What you will do. Where in the entries below does "copyWith" appear? Copy every line that has it.

Stored data entries.

[Start of section]

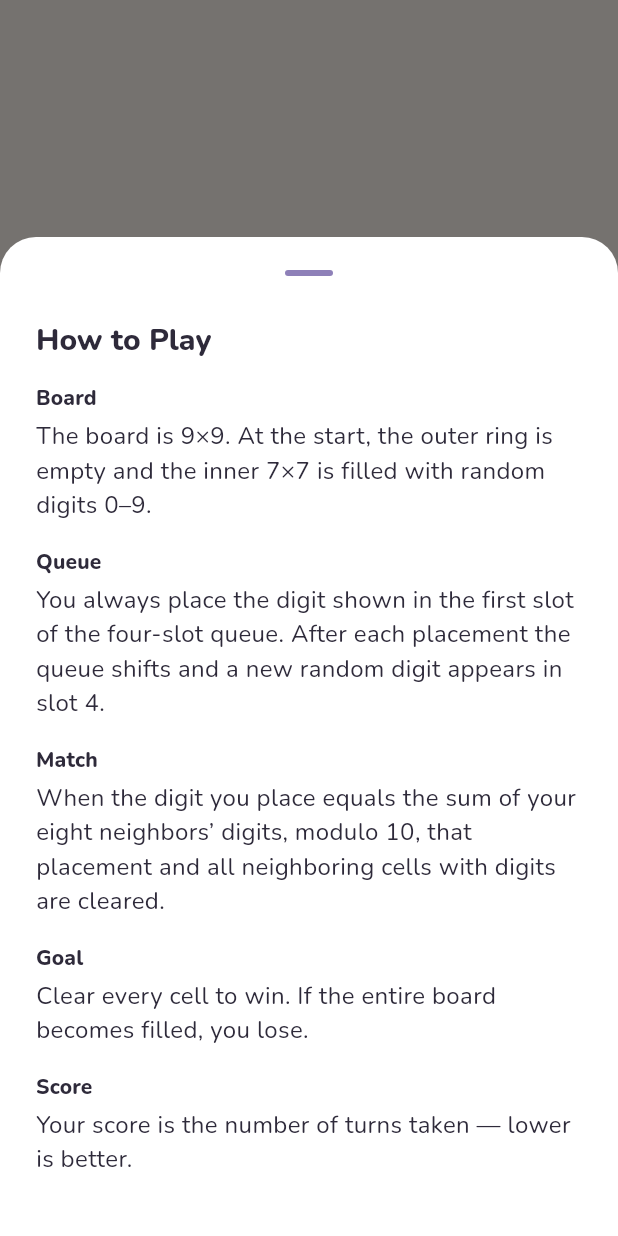
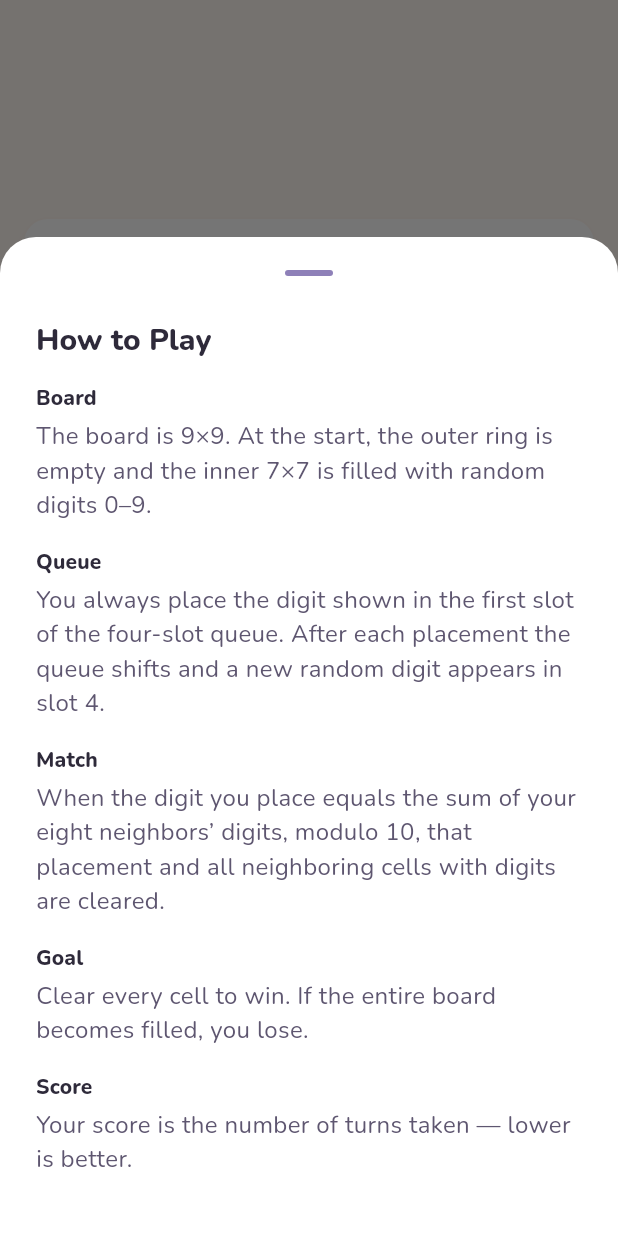
Before and after one commit to wall72/summing-flutter, a Flutter app: the screen it shows after launch, after a tap on "How to Play", on a phone screen of 412 x 824 dp. Run offline on Flutter 3.47's test engine with Material 3 defaults, Android fonts, the phone set to English and light mode, and no system bars; our stand-ins replace audioplayers, flutter_riverpod, shared_preferences.

Commit message:
feat(SPEC-UI-001): M3 화면별 반응형 스타일
메뉴, 점수판, How to Play 시트를 design.md §4·§5 배치와 디자인 토큰으로 바꿉니다.

- 메뉴: compact·medium은 가운데 카드 하나(최대 폭 440, 높이가 모자라면 세로 스크롤),
  expanded와 저높이 가로는 시작 버튼 카드 + 설정·How to Play 카드를 나란히 둡니다.
  저높이 가로에서는 카드마다 세로 스크롤합니다. 간격은 AppSpacing 토큰을 씁니다
- 점수판: 목록 최대 폭 560 가운데 정렬, CircleAvatar는 queueHeadContainer / onQueueHead
- How to Play 시트: 제목 onSurface, 본문 onSurfaceVariant, 여백은 AppSpacing 토큰
- layout/breakpoints.dart에 ScreenLayout(메뉴 카드 440, 목록 560) 추가
- 새 테스트: responsive_layout_test.dart(AC-UI-06 뷰포트 10종, AC-UI-07, 메뉴·점수판 배치,
  번들 Nunito를 불러와 실제 글꼴로 넘침 검사), theme/screen_contrast_test.dart(AC-UI-02
  메뉴·SnackBar·시트·점수판, 라이트·다크)
- AC-UI-23 grep 13줄 → 1줄(next_queue_row.dart:91, M4 범위)

SPEC-UI-001 M3

🗿 MoAI

```diff
--- a/lib/presentation/common/how_to_play_sheet.dart
+++ b/lib/presentation/common/how_to_play_sheet.dart
@@ -1,17 +1,21 @@
 import 'package:flutter/material.dart';
+import 'package:summing_flutter/presentation/theme/app_tokens.dart';
 
+/// How to Play 바텀 시트 (`design.md` §5). 배경 surfaceContainer와 손잡이 cellOutline은
+/// 테마의 `bottomSheetTheme`이 정하고, 제목은 onSurface, 본문은 onSurfaceVariant로 그린다.
 Future<void> showHowToPlaySheet(BuildContext context) {
   return showModalBottomSheet<void>(
     context: context,
     isScrollControlled: true,
     showDragHandle: true,
     builder: (context) {
+      final palette = AppPalette.of(context);
       return Padding(
         padding: EdgeInsets.only(
-          left: 24,
-          right: 24,
-          top: 8,
-          bottom: MediaQuery.paddingOf(context).bottom + 24,
+          left: AppSpacing.xl,
+          right: AppSpacing.xl,
+          top: AppSpacing.sm,
+          bottom: MediaQuery.paddingOf(context).bottom + AppSpacing.xl,
         ),
         child: SingleChildScrollView(
           child: Column(
@@ -21,9 +25,10 @@ Future<void> showHowToPlaySheet(BuildContext context) {
                 'How to Play',
                 style: Theme.of(context).textTheme.titleLarge?.copyWith(
                       fontWeight: FontWeight.bold,
+                      color: palette.onSurface,
                     ),
               ),
-              const SizedBox(height: 16),
+              const SizedBox(height: AppSpacing.lg),
               const _RuleParagraph(
                 title: 'Board',
                 body:
@@ -65,19 +70,27 @@ class _RuleParagraph extends StatelessWidget {
 
   @override
   Widget build(BuildContext context) {
+    final palette = AppPalette.of(context);
+    final textTheme = Theme.of(context).textTheme;
     return Padding(
-      padding: const EdgeInsets.only(bottom: 16),
+      padding: const EdgeInsets.only(bottom: AppSpacing.lg),
       child: Column(
         crossAxisAlignment: CrossAxisAlignment.start,
         children: [
           Text(
             title,
-            style: Theme.of(context).textTheme.titleSmall?.copyWith(
-                  fontWeight: FontWeight.w600,
-                ),
+            style: textTheme.titleSmall?.copyWith(
+              fontWeight: FontWeight.w600,
+              color: palette.onSurface,
+            ),
           ),
-          const SizedBox(height: 4),
-          Text(body, style: Theme.of(context).textTheme.bodyMedium),
+          const SizedBox(height: AppSpacing.xxs),
+          Text(
+            body,
+            style: textTheme.bodyMedium?.copyWith(
+              color: palette.onSurfaceVariant,
+            ),
+          ),
         ],
       ),
     );
--- a/lib/presentation/layout/breakpoints.dart
+++ b/lib/presentation/layout/breakpoints.dart
@@ -66,7 +66,16 @@ abstract final class GameLayout {
   static const double gapLarge = 16;
 }
 
-/// 저높이 가로 보드 한 변 = min(높이 − 위아래 여백, 폭 − 왼쪽 여백 − 칸 사이 − 오른쪽 여백 − 패널 최소 폭).
+/// 메뉴·점수판 배치 수치 (`design.md` §4).
+abstract final class ScreenLayout {
+  /// compact·medium 메뉴의 가운데 카드 최대 폭.
+  static const double menuCardMaxWidth = 440;
+
+  /// 점수판 목록 최대 폭 (medium 이상에서 가운데 정렬).
+  static const double listMaxWidth = 560;
+}
+
+/// 저높이 가로 보드 한 변 =min(높이 − 위아래 여백, 폭 − 왼쪽 여백 − 칸 사이 − 오른쪽 여백 − 패널 최소 폭).
 double lowHeightBoardSide(Size size) {
   const edge = GameLayout.lowHeightEdge;
   final side = math.min(
--- a/lib/presentation/menu/menu_page.dart
+++ b/lib/presentation/menu/menu_page.dart
@@ -1,10 +1,14 @@
+import 'dart:math' as math;
+
 import 'package:flutter/material.dart';
 import 'package:flutter_riverpod/flutter_riverpod.dart';
 import 'package:summing_flutter/application/app_queries.dart';
 import 'package:summing_flutter/application/game_session_notifier.dart';
 import 'package:summing_flutter/presentation/common/how_to_play_sheet.dart';
 import 'package:summing_flutter/presentation/game/game_page.dart';
+import 'package:summing_flutter/presentation/layout/breakpoints.dart';
 import 'package:summing_flutter/presentation/scores/scores_page.dart';
+import 'package:summing_flutter/presentation/theme/app_tokens.dart';
 
 class MenuPage extends ConsumerStatefulWidget {
   const MenuPage({super.key});
@@ -53,47 +57,33 @@ class _MenuPageState extends ConsumerState<MenuPage> {
     final canResume = savedGame != null;
     final settings = ref.read(settingsControllerProvider.notifier);
 
-    return Scaffold(
-      body: SafeArea(
-        child: Center(
-          child: ConstrainedBox(
-            constraints: const BoxConstraints(maxWidth: 420),
-            child: Padding(
-              padding: const EdgeInsets.all(24),
-              child: Column(
-                mainAxisAlignment: MainAxisAlignment.center,
-                crossAxisAlignment: CrossAxisAlignment.stretch,
-                children: [
+    // 시작 버튼 묶음: 제목, 설명, New Game, Resume Game, Scores.
+    final start = <Widget>[
       Text(
         'Summing',
         textAlign: TextAlign.center,
-                    style: Theme.of(context)
-                        .textTheme
-                        .headlineMedium
-                        ?.copyWith(fontWeight: FontWeight.bold),
+        style: Theme.of(context).textTheme.displaySmall,
       ),
-                  const SizedBox(height: 8),
+      const SizedBox(height: AppSpacing.sm),
       Text(
         'Clear the board in as few turns as possible.',
         textAlign: TextAlign.center,
         style: Theme.of(context).textTheme.bodyMedium?.copyWith(
-                          color: Theme.of(context).colorScheme.onSurfaceVariant,
+              color: AppPalette.of(context).onSurfaceVariant,
             ),
       ),
-                  const SizedBox(height: 32),
+      const SizedBox(height: AppSpacing.xxl),
       FilledButton(
         onPressed: () => _openGame(
           () => ref.read(gameSessionProvider.notifier).startNewGame(),
         ),
         child: const Text('New Game'),
       ),
-                  const SizedBox(height: 12),
+      const SizedBox(height: AppSpacing.md),
       FilledButton.tonal(
         onPressed: canResume
             ? () => _openGame(
-                              () => ref
-                                  .read(gameSessionProvider.notifier)
-                                  .resumeGame(),
+                  () => ref.read(gameSessionProvider.notifier).resumeGame(),
                 )
             : null,
         child: Text(
@@ -102,23 +92,22 @@ class _MenuPageState extends ConsumerState<MenuPage> {
               : 'Resume Game',
         ),
       ),
-                  const SizedBox(height: 12),
+      const SizedBox(height: AppSpacing.md),
       OutlinedButton(
         onPressed: () {
           Navigator.of(context).push<void>(
-                        MaterialPageRoute<void>(
-                          builder: (_) => const ScoresPage(),
-                        ),
+            MaterialPageRoute<void>(builder: (_) => const ScoresPage()),
           );
         },
         child: const Text('Scores'),
       ),
-                  const SizedBox(height: 12),
-                  OutlinedButton(
+    ];
+
+    final howToPlay = OutlinedButton(
       onPressed: () => showHowToPlaySheet(context),
       child: const Text('How to Play'),
-                  ),
-                  const SizedBox(height: 32),
+    );
+    final switches = <Widget>[
       SwitchListTile(
         title: const Text('Music'),
         value: s.musicOn,
@@ -129,12 +118,171 @@ class _MenuPageState extends ConsumerState<MenuPage> {
         value: s.soundOn,
         onChanged: settings.setSoundOn,
       ),
+    ];
+
+    final layout = layoutClassFor(MediaQuery.sizeOf(context));
+    final Widget body = switch (layout) {
+      LayoutClass.compact || LayoutClass.medium => _SingleCardMenu(
+          margin: layout == LayoutClass.compact
+              ? AppSpacing.lg
+              : AppSpacing.xxl,
+          children: [
+            ...start,
+            const SizedBox(height: AppSpacing.md),
+            howToPlay,
+            const SizedBox(height: AppSpacing.xxl),
+            ...switches,
           ],
         ),
+      LayoutClass.expanded || LayoutClass.lowHeightLandscape => _TwoCardMenu(
+          scrollEachCard: layout == LayoutClass.lowHeightLandscape,
+          start: start,
+          settings: [
+            howToPlay,
+            const SizedBox(height: AppSpacing.lg),
+            ...switches,
+          ],
         ),
+    };
+
+    return Scaffold(body: SafeArea(child: body));
+  }
+}
+
+/// 버튼을 세로로 쌓은 메뉴 카드. 카드 모양은 테마의 `cardTheme`(radius md)를 쓴다.
+class _MenuCard extends StatelessWidget {
+  const _MenuCard({
+    required this.children,
+    required this.padding,
+    this.scrollable = false,
+  });
+
+  final List<Widget> children;
+  final double padding;
+
+  /// true면 카드 안에서 세로 스크롤한다 (저높이 가로, `design.md` §4).
+  final bool scrollable;
+
+  @override
+  Widget build(BuildContext context) {
+    final content = Column(
+      mainAxisSize: MainAxisSize.min,
+      crossAxisAlignment: CrossAxisAlignment.stretch,
+      children: children,
+    );
+    return Card(
+      margin: EdgeInsets.zero,
+      child: scrollable
+          ? SingleChildScrollView(
+              padding: EdgeInsets.all(padding),
+              child: content,
+            )
+          : Padding(padding: EdgeInsets.all(padding), child: content),
+    );
+  }
+}
+
+/// 높이가 모자라면 바깥이 세로 스크롤하고, 남으면 [child]를 가운데에 둔다.
+class _CenteredScroll extends StatelessWidget {
+  const _CenteredScroll({required this.margin, required this.child});
+
+  final double margin;
+  final Widget child;
+
+  @override
+  Widget build(BuildContext context) {
+    return LayoutBuilder(
+      builder: (context, constraints) => SingleChildScrollView(
+        padding: EdgeInsets.all(margin),
+        child: ConstrainedBox(
+          constraints: BoxConstraints(
+            minHeight: math.max(0.0, constraints.maxHeight - 2 * margin),
           ),
+          child: Center(child: child),
         ),
       ),
     );
   }
 }
+
+/// compact·medium: 가운데 카드 하나(최대 폭 440), 버튼 세로 배치, 높이가 모자라면 세로 스크롤.
+class _SingleCardMenu extends StatelessWidget {
+  const _SingleCardMenu({required this.margin, required this.children});
+
+  final double margin;
+  final List<Widget> children;
+
+  @override
+  Widget build(BuildContext context) {
+    return _CenteredScroll(
+      margin: margin,
+      child: ConstrainedBox(
+        constraints:
+            const BoxConstraints(maxWidth: ScreenLayout.menuCardMaxWidth),
+        child: _MenuCard(padding: AppSpacing.xl, children: children),
+      ),
+    );
+  }
+}
+
+/// expanded·저높이 가로: 시작 버튼 카드 + 설정·How to Play 카드를 나란히 둔다.
+/// 저높이 가로에서는 카드가 화면 높이를 채우고 카드마다 세로 스크롤한다.
+class _TwoCardMenu extends StatelessWidget {
+  const _TwoCardMenu({
+    required this.scrollEachCard,
+    required this.start,
+    required this.settings,
+  });
+
+  final bool scrollEachCard;
+  final List<Widget> start;
+  final List<Widget> settings;
+
+  @override
+  Widget build(BuildContext context) {
+    const maxWidth = 2 * ScreenLayout.menuCardMaxWidth + AppSpacing.lg;
+    final padding = scrollEachCard ? AppSpacing.lg : AppSpacing.xl;
+
+    final row = Row(
+      crossAxisAlignment: scrollEachCard
+          ? CrossAxisAlignment.stretch
+          : CrossAxisAlignment.start,
+      children: [
+        Expanded(
+          child: _MenuCard(
+            padding: padding,
+            scrollable: scrollEachCard,
+            children: start,
+          ),
+        ),
+        const SizedBox(width: AppSpacing.lg),
+        Expanded(
+          child: _MenuCard(
+            padding: padding,
+            scrollable: scrollEachCard,
+            children: settings,
+          ),
+        ),
+      ],
+    );
+
+    if (scrollEachCard) {
+      return Padding(
+        padding: const EdgeInsets.all(AppSpacing.md),
+        child: Center(
+          child: ConstrainedBox(
+            constraints: const BoxConstraints(maxWidth: maxWidth),
+            child: row,
+          ),
+        ),
+      );
+    }
+    return _CenteredScroll(
+      margin: AppSpacing.xl,
+      child: ConstrainedBox(
+        constraints: const BoxConstraints(maxWidth: maxWidth),
+        child: row,
+      ),
+    );
+  }
+}
```
Also changed, not shown: lib/presentation/scores/scores_page.dart (+20 -4 lines), 2 other files. Lines whose indentation alone changed are shown as unchanged.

[End of section]

Finished task.
                 style: Theme.of(context).textTheme.titleLarge?.copyWith(
-            style: Theme.of(context).textTheme.titleSmall?.copyWith(
+            style: textTheme.titleSmall?.copyWith(
+            style: textTheme.bodyMedium?.copyWith(
-                        ?.copyWith(fontWeight: FontWeight.bold),
         style: Theme.of(context).textTheme.bodyMedium?.copyWith(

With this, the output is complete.